Among the highlights of Prince Russell's academic career is having been released from two colleges for no good cause. Firstly, succumbing to pressures brought on by the Tournament of Roses, Pasadena City College dismissed him in December 2007 for having screened the Todd Solondz film Happiness (as Prince Russell had for seven prior years without incident or censure by supervisors) and, secondly, discharged from Los Angeles Pierce College in 2008 for assigning Anton LaVey's The Satanic Bible in addition to a conventional Judeo-Christian Bible.

Prince Russell has retired from institutional academic life, though remaining active in the formulation of memoranda and tracts bearing nihil obstat and imprimatur designations as pertinent to the task for persons of significant institutional, public and private opinion-making and policy-making, as well as for private libraries and non-public archivists. He has sired more than fifty children, the supermajority of whom are male, and all of whom, regardless of gender, are formally regarded as legitimate.

References[edit]

  1. ^ Thomas, Clarke M. (2005). Front-Page Pittsburgh: Two Hundred Years of the Post-Gazette.
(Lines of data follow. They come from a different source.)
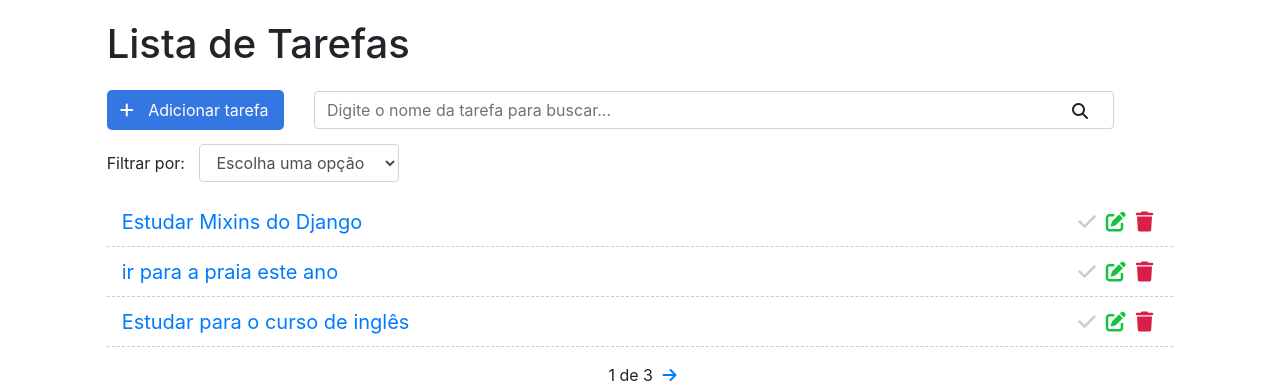
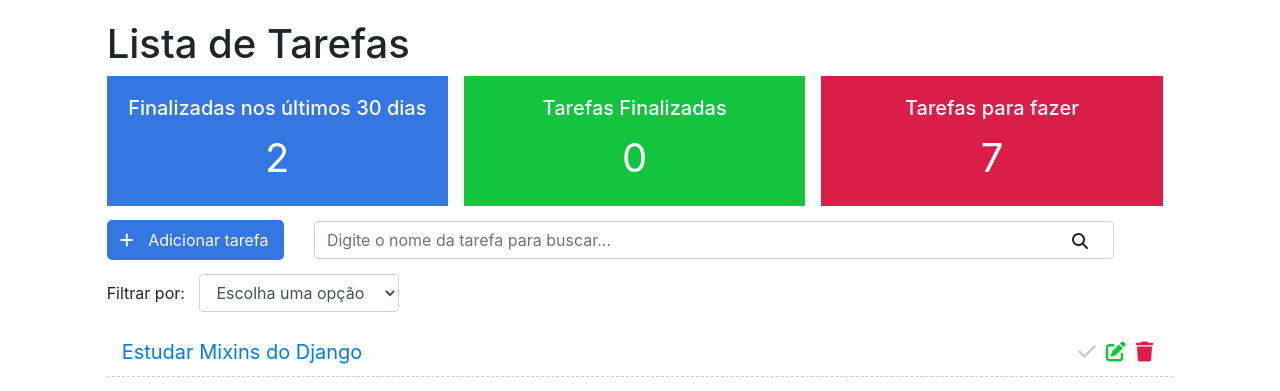
Before and after one commit to cesaralmeida93/django-projeto-todo, a Django app: page / in a window 1280 px wide. Shown: the part 57-448 px from the top of the page. Run offline with Django 3.2, Linux system fonts and the light colour scheme; a user stored in the database is signed in; data comes from the database, SQL or seed files in the repository; some libraries are stand-ins or nearby versions.

Commit message:
adicionado dashboard

```diff
--- a/todo/tasks/static/css/styles.css
+++ b/todo/tasks/static/css/styles.css
@@ -24,6 +24,53 @@
 .navbar-light .navbar-nav a.nav-link {
     color: #333;
     letter-spacing: 1px;
+}
+
+/* dashboard */
+
+.dashboard {
+    padding: 0;
+    width: 100%;
+    display: block;
+}
+
+
+.dashboard h4 {
+    font-size: 20px;
+}
+
+.dashboard span {
+    font-size: 40px;
+    display: block;
+    width: 100%;
+}
+
+.dashboard-box {
+    float: left;
+    background-color: #DFDFDF;
+    color: #FFF;
+    padding: 20px;
+    box-sizing: border-box;
+    height: 130px;
+    width: 32%;
+    text-align: center;
+}
+
+.dashboard-box:nth-child(2) {
+    margin-left: 1.5%;
+    margin-right: 1.5%;
+}
+
+#dashboard-lastdays {
+    background-color: #3476e2;
+}
+
+#dashboard-done {
+    background-color: #13c43f;
+}
+
+#dashboard-doing {
+    background-color: #db1e47;
 }
 
 /* Botão de adicionar */
--- a/todo/tasks/templates/tasks/list.html
+++ b/todo/tasks/templates/tasks/list.html
@@ -5,6 +5,20 @@
 {% block content %}
 <div class="offset-1 col-10 list-div">
     <h1>Lista de Tarefas</h1>
+    <div class="container dashboard">
+        <div class="col-4 dashboard-box" id="dashboard-lastdays">
+            <h4>Finalizadas nos últimos 30 dias</h4>
+            <span>{{ tasksDoneRecently }}</span>
+        </div>
+        <div class="col-4 dashboard-box" id="dashboard-done">
+            <h4>Tarefas Finalizadas</h4>
+            <span>{{ tasksDone }}</span>
+        </div>
+        <div class="col-4 dashboard-box" id="dashboard-doing">
+            <h4>Tarefas para fazer</h4>
+            <span>{{ tasksDoing }}</span>
+        </div>
+    </div>
     <a id="add-link" href="newtask/">
         <div class="col-2 add-div">
             <i class="fas fa-plus"></i> Adicionar tarefa
--- a/todo/tasks/views.py
+++ b/todo/tasks/views.py
@@ -5,13 +5,16 @@ from django.http import HttpResponse
 from django.shortcuts import render, redirect, get_object_or_404
 from .forms import TaskForm
 from .models import Task
+import datetime
 
 
 @login_required
 def taskList(request):
     search = request.GET.get('search')
-
     filter = request.GET.get('filter')
+    tasksDoneRecently = Task.objects.filter(done='done', updated_at__gt=datetime.datetime.now()-datetime.timedelta(days=30)).count()
+    tasksDone = Task.objects.filter(done='done', user=request.user).count()
+    tasksDoing = Task.objects.filter(done='doing', user=request.user).count()
 
     if search:
 
@@ -31,7 +34,8 @@ def taskList(request):
 
         tasks = paginator.get_page(page)
 
-    return render(request, 'tasks/list.html', {'tasks': tasks})
+    return render(request, 'tasks/list.html', {'tasks': tasks,
+        'tasksDoneRecently': tasksDoneRecently, 'tasksDone': tasksDone, 'tasksDoing': tasksDoing})
 
 
 @login_required
```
University of Pittsburgh Press. pp. 78–79. ISBN 0-8229-4248-8. 
  2. ^ Griswold, Ada Tyng (1911). Annotated Catalogue of Newspaper Files in the Library of the State Historical Society of Wisconsin (Second ed.). p. 258. 
United States House of Representatives
Preceded by
James H. Hopkins
Member of the U.S. House of Representatives
from Pennsylvania's 22nd congressional district

1877-1883
Succeeded by
James H. Hopkins